Payne: The term “high seas” refers to the area of the ocean lying more than 200 nautical miles from coastlines. The phrase encompasses not only the water column, but the seabed below and the air space above. The high seas cover nearly half the Earth’s surface and are shared by all nations under international law. All nations, whether coastal or landlocked, have an equal right to conduct scientific research there, fish and navigate.
We have a lot of laws for our lands relating to all kinds of pursuits, including residential uses and industrial activities. When it comes to laws governing the high seas, however, there’s almost nothing. Only some limited agreements.

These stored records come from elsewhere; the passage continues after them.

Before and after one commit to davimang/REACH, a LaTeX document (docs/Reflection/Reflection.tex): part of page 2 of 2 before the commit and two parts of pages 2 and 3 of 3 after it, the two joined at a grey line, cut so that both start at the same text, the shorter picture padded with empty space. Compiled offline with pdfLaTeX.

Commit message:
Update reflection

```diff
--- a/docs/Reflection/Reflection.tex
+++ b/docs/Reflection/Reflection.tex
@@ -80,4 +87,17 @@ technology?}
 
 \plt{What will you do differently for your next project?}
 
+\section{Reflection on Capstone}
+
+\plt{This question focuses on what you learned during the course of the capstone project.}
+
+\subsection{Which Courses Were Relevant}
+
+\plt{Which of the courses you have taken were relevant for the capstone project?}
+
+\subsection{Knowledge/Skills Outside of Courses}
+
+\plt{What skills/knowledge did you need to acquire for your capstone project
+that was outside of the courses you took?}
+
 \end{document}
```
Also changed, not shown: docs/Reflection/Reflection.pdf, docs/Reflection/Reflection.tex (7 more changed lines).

The area is vast, mostly unmanaged and teeming with life. Over the last 10 to 20 years, our technology has made it possible and interesting for humans to go out there and use that space. Commercial fisheries are out there. Companies are proposing to begin mining the seabed for minerals like cobalt and manganese, and prospecting for marine life possessing unique genetic material to be used for commercial purposes. Submarines are traversing the deep and undersea cables are being installed for communications networks. Climate change is exerting effects we can’t yet fully understand. There’s a possibility that we’re wiping out species we don’t even know about with our activities. We want to try to manage activities and achieve a better result.
Why were you present and so involved in the negotiations?

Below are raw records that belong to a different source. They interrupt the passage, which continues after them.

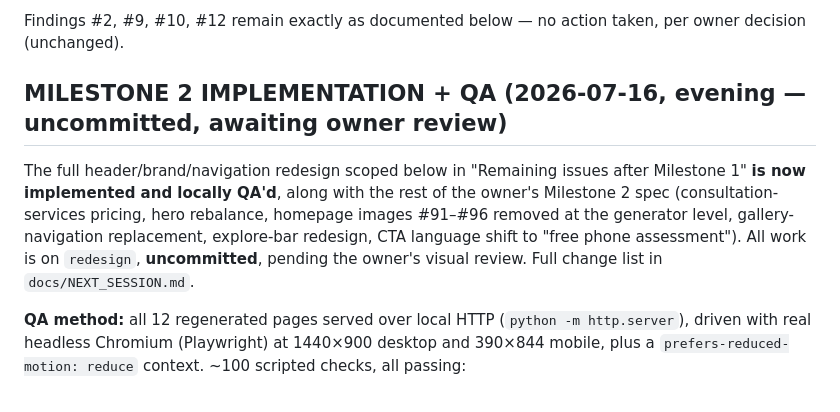
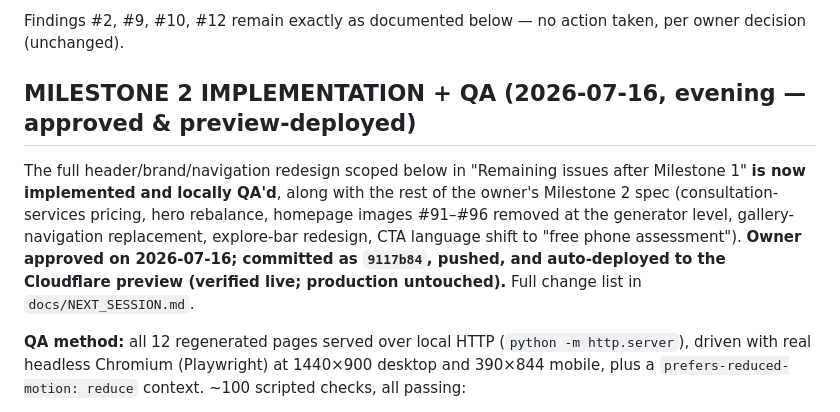
Before and after one commit to oakflooring74-hub/sd-hardwoods, a Markdown page: docs/2026-07-qa-report.md, the part around the change. Rendered like a GitHub page.

```diff
--- a/docs/2026-07-qa-report.md
+++ b/docs/2026-07-qa-report.md
@@ -12,9 +12,9 @@ This is a point-in-time report. If the site changes before the fixes below are i
 
 Findings #2, #9, #10, #12 remain exactly as documented below — no action taken, per owner decision (unchanged).
 
-## MILESTONE 2 IMPLEMENTATION + QA (2026-07-16, evening — uncommitted, awaiting owner review)
+## MILESTONE 2 IMPLEMENTATION + QA (2026-07-16, evening — approved & preview-deployed)
 
-The full header/brand/navigation redesign scoped below in "Remaining issues after Milestone 1" **is now implemented and locally QA'd**, along with the rest of the owner's Milestone 2 spec (consultation-services pricing, hero rebalance, homepage images #91–#96 removed at the generator level, gallery-navigation replacement, explore-bar redesign, CTA language shift to "free phone assessment"). All work is on `redesign`, **uncommitted**, pending the owner's visual review. Full change list in `docs/NEXT_SESSION.md`.
+The full header/brand/navigation redesign scoped below in "Remaining issues after Milestone 1" **is now implemented and locally QA'd**, along with the rest of the owner's Milestone 2 spec (consultation-services pricing, hero rebalance, homepage images #91–#96 removed at the generator level, gallery-navigation replacement, explore-bar redesign, CTA language shift to "free phone assessment"). **Owner approved on 2026-07-16; committed as `9117b84`, pushed, and auto-deployed to the Cloudflare preview (verified live; production untouched).** Full change list in `docs/NEXT_SESSION.md`.
 
 **QA method:** all 12 regenerated pages served over local HTTP (`python -m http.server`), driven with real headless Chromium (Playwright) at 1440×900 desktop and 390×844 mobile, plus a `prefers-reduced-motion: reduce` context. ~100 scripted checks, all passing:
 
```
Also changed, not shown: docs/NEXT_SESSION.md (+4 -4 lines).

Payne: I chair the Ocean Law Specialist Group of the World Commission on Environmental Law, an expert commission advising the International Union for Conservation of Nature (IUCN). I served as a delegate at the treaty negotiations for the IUCN.
I provide my expertise to the delegation, which in turn often supports the capacity of developing countries that may not have technical experts available to them. I also conducted participant observation for my scholarship. Over the course of the negotiations – beginning in 2015 – I and my team produced analysis and briefing papers on topics for governments wrestling with legal and policy issues or wording. We shared those position papers widely. Unusual in that setting where nations are the most visible actors, our recommendations were sometimes referenced right on the floor of the meeting room.
What will the treaty do for the world’s oceans?
Payne: The treaty fills a legal and management gap for the high seas. It’s a vast, common resource, yet only a small number of countries have taken advantage of opportunities presented there. The agreement will help more countries get involved by sharing the rewards from scientific discoveries. It will require countries to commit to assessing and mitigating environmental impacts from their activities. The treaty also will create a mechanism to designate “marine protected areas.” This is expected to protect unique high seas ecosystems, like the Sargasso Sea.
What’s the timeline for bringing the treaty to fruition?
Payne: We have an agreed text, so that is the starting point. Once it is adopted (likely in June), at least 60 countries must ratify the agreement. This may take three to five years. Meanwhile, we will continue our work, assisting with analysis and recommendations of how to implement the treaty.
This article was published by Rutgers Today on March 28, 2023.